- **Data for this exercise**:
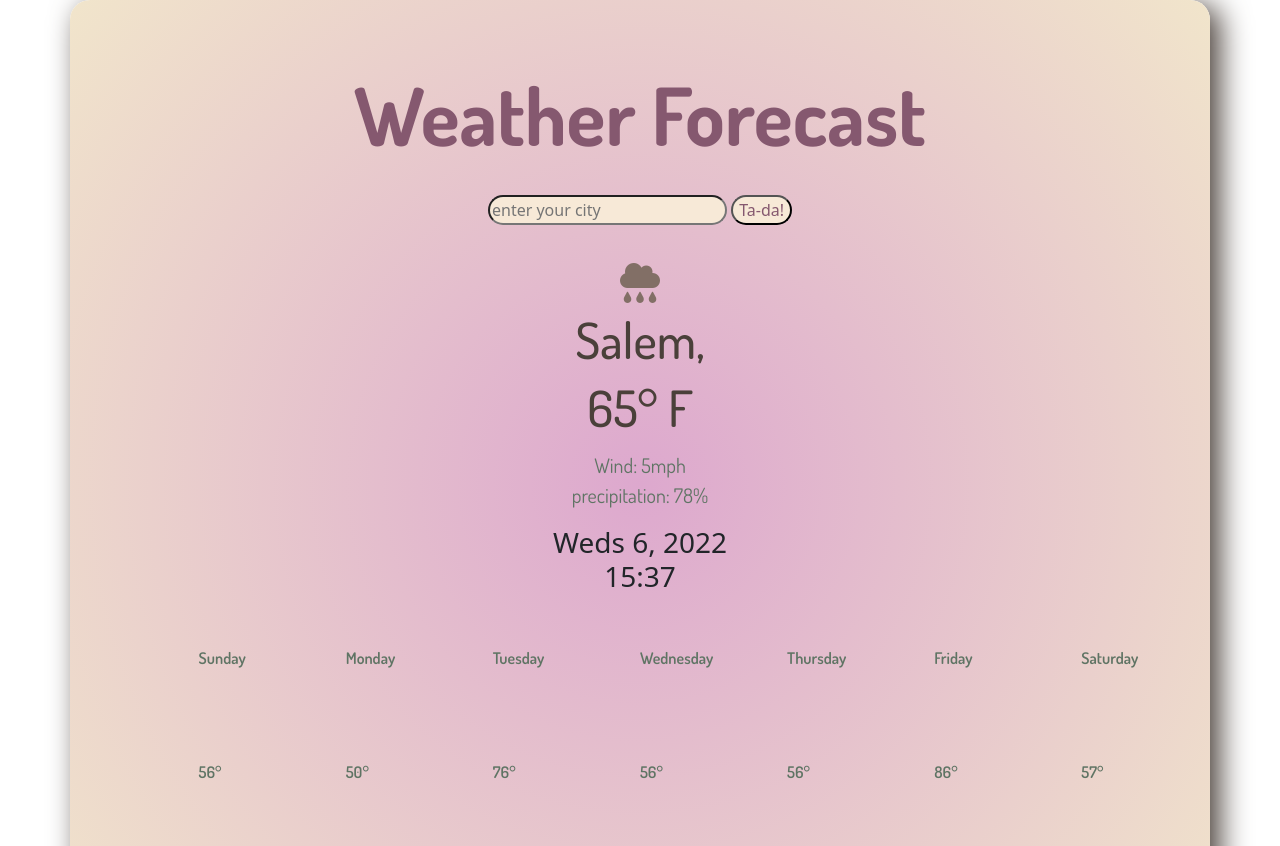
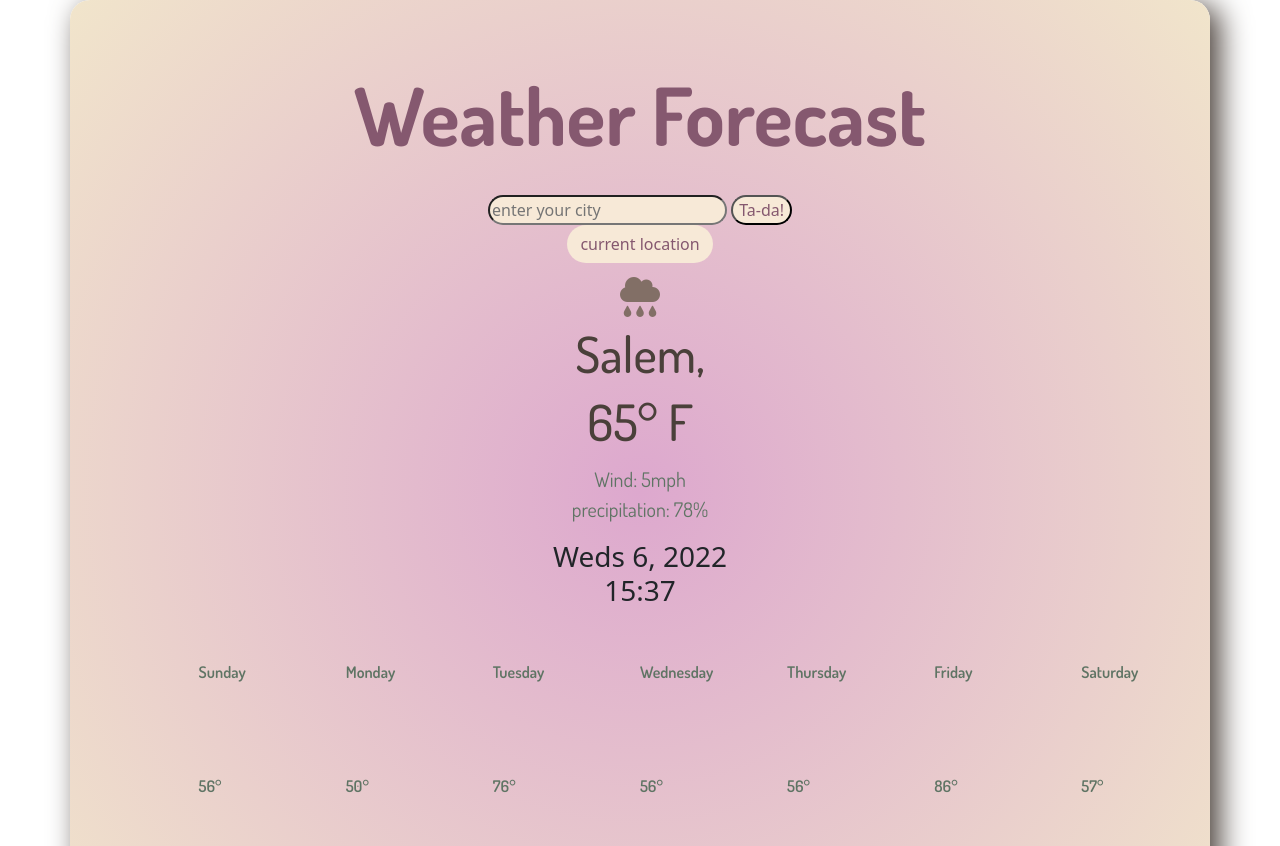
Before and after one commit to Ashleyxbrianna/Weather-App-project, a plain HTML site: page index.html in a window 1280 px wide. Shown: the top 846 px of the page. Drawn offline with nearby package versions, Linux system fonts and the light colour scheme.

Commit message:
added the current weather button to html

```diff
--- a/index.html
+++ b/index.html
@@ -40,6 +40,7 @@
         />
         <input class="button" type="submit" value="Ta-da!" id="button-search" />
       </form>
+      <button class="btn" id="current-location-button">current location</button>
       <br />
       <i class="fa-solid fa-cloud-rain raincloud"></i>
 
```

- **What you should do**:
From the listing above, return every line that carries the string "button".

- **Worked solution**:
added the current weather button to html
         <input class="button" type="submit" value="Ta-da!" id="button-search" />
+      <button class="btn" id="current-location-button">current location</button>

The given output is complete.